Literacy's worth has changed and America has apparently become a "dropout nation".
In answer to this dilemma, fingers are pointing to several aspects of America's education system; there are incompetent educators, obsolete curriculum, overcrowded schools and lack of funding for the system. It is an unending blame game where there is no winner and all are losers. Frank Salvato (2006) vividly mentions in an online article that:
"It is ironic that liberal institutions of learning complete with accelerated courses in the humanities, sociology and ethics, are increasingly producing graduates who have no ethics, no understanding of morality and no mastery of the skills that can reasonably be described as the basics of education".
Here, Salvato is clearly pointing to how dismal students are being taught even in the so called well established academes. Many have been calling out for an overhaul in the system to refocus its aim to teach or educate students on what is important and relevant.
Old curriculum's and traditional teaching methods tend to be boring for students nowadays. Boredom leads to disinterest, which is one of the common reasons high school students drop out of their schools. The most obvious reason for dropping out of high school is poverty and poor academic performance. But even in suburban areas in America where money is not a big issue, parents and school authorities are finding it hard to keep kids at school. Often than not, students are not motivated to go back to school.
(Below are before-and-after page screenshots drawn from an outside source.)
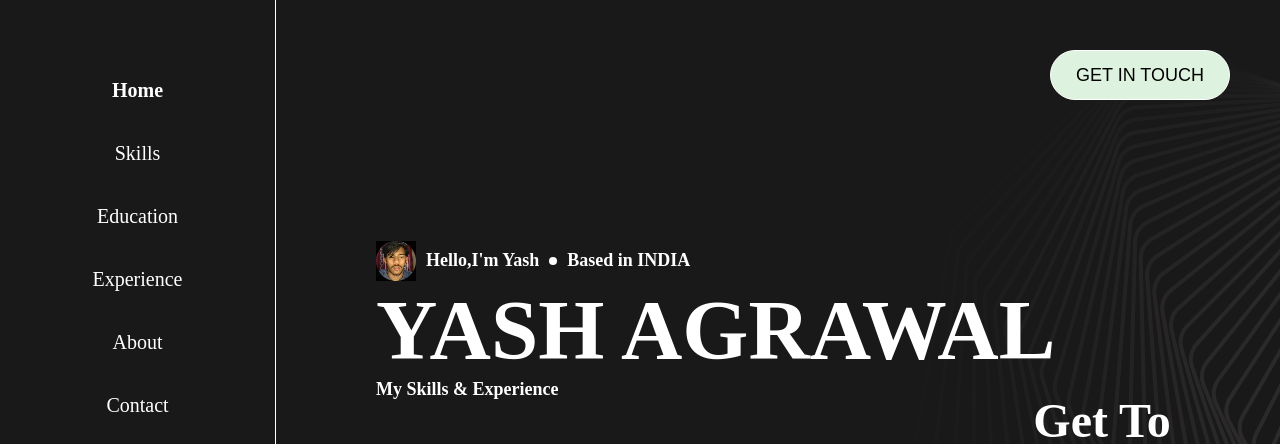
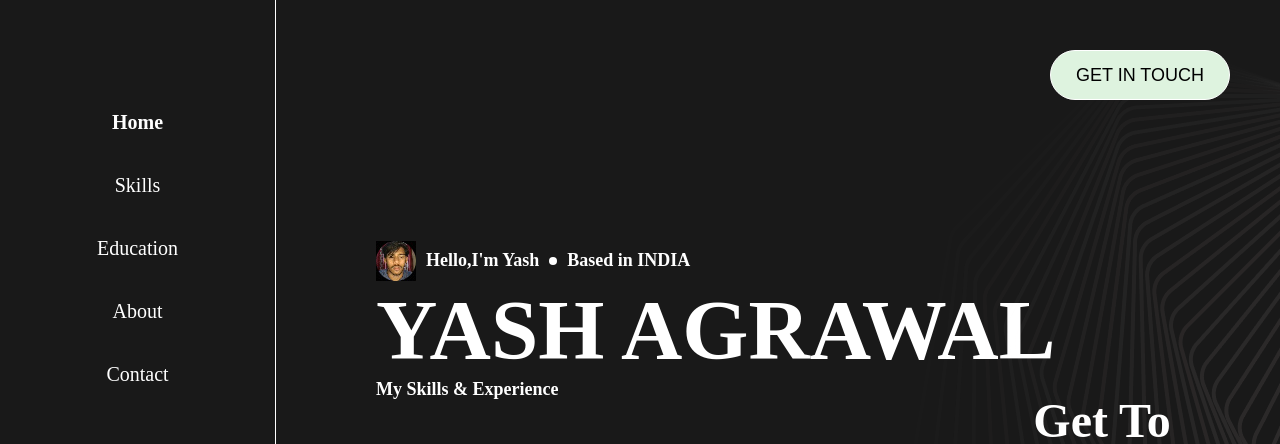
Before and after one commit to yashagarwal0777/HTML_CSS-Practice, a plain HTML site: page My_Portfolio/index.html in a window 1280 px wide. Shown: the top 444 px of the page. Drawn offline with Linux system fonts and the light colour scheme.

```diff
--- a/My_Portfolio/index.html
+++ b/My_Portfolio/index.html
@@ -21,9 +21,7 @@
             <li>
                 <a href="">Education</a>
             </li>
-            <li>
-                <a href="">Experience</a>
-            </li>
+
             <li>
                 <a href="">About</a>
             </li>
```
Some dropouts choose to go direct to work and earn money instead of "wasting" time learning things they can learn themselves. Dropping out of high school has become so common especially since the law gives anyone who is 16 years old (or 18 years old in some states) the right to discontinue his/her education given that they have valid reason to do so. In fact, according to a recent PR News Today (2006) online article, 3,000 American students drop out of school for every school day and that most of them are poor readers. Moreover, only half of the high school graduates continue on to finish their college degrees.
What most people tend to overlook is that dropping out of high school means minimum wage jobs and slim chances of going up the ladder. It's an almost certain way of being in a degenerative cycle, where dropouts rear children who choose to drop out of school eventually too. It is certainly a challenge for the school administrators, parents, and the society at large to make students realize that staying in school is the most important step they could take to improve their financial capacity in the future.
In an online article by the Oprah Winfrey Show (2006) website, it was stressed that American students used to be among the best in the world about 20 years ago. Presently however, American students are lagging in academic rankings and even ranking behind poorer and smaller countries like Poland, Hungary, Slovakia and India. There are also an increasing number of high school graduates who later find college level education hard to cope with. Their high school curriculum evidently did not train them to be apt to that level. Even more disappointing is that some who graduated top of their classes perform miserably in their college years.
What happens if the American education system continues to fail The country and its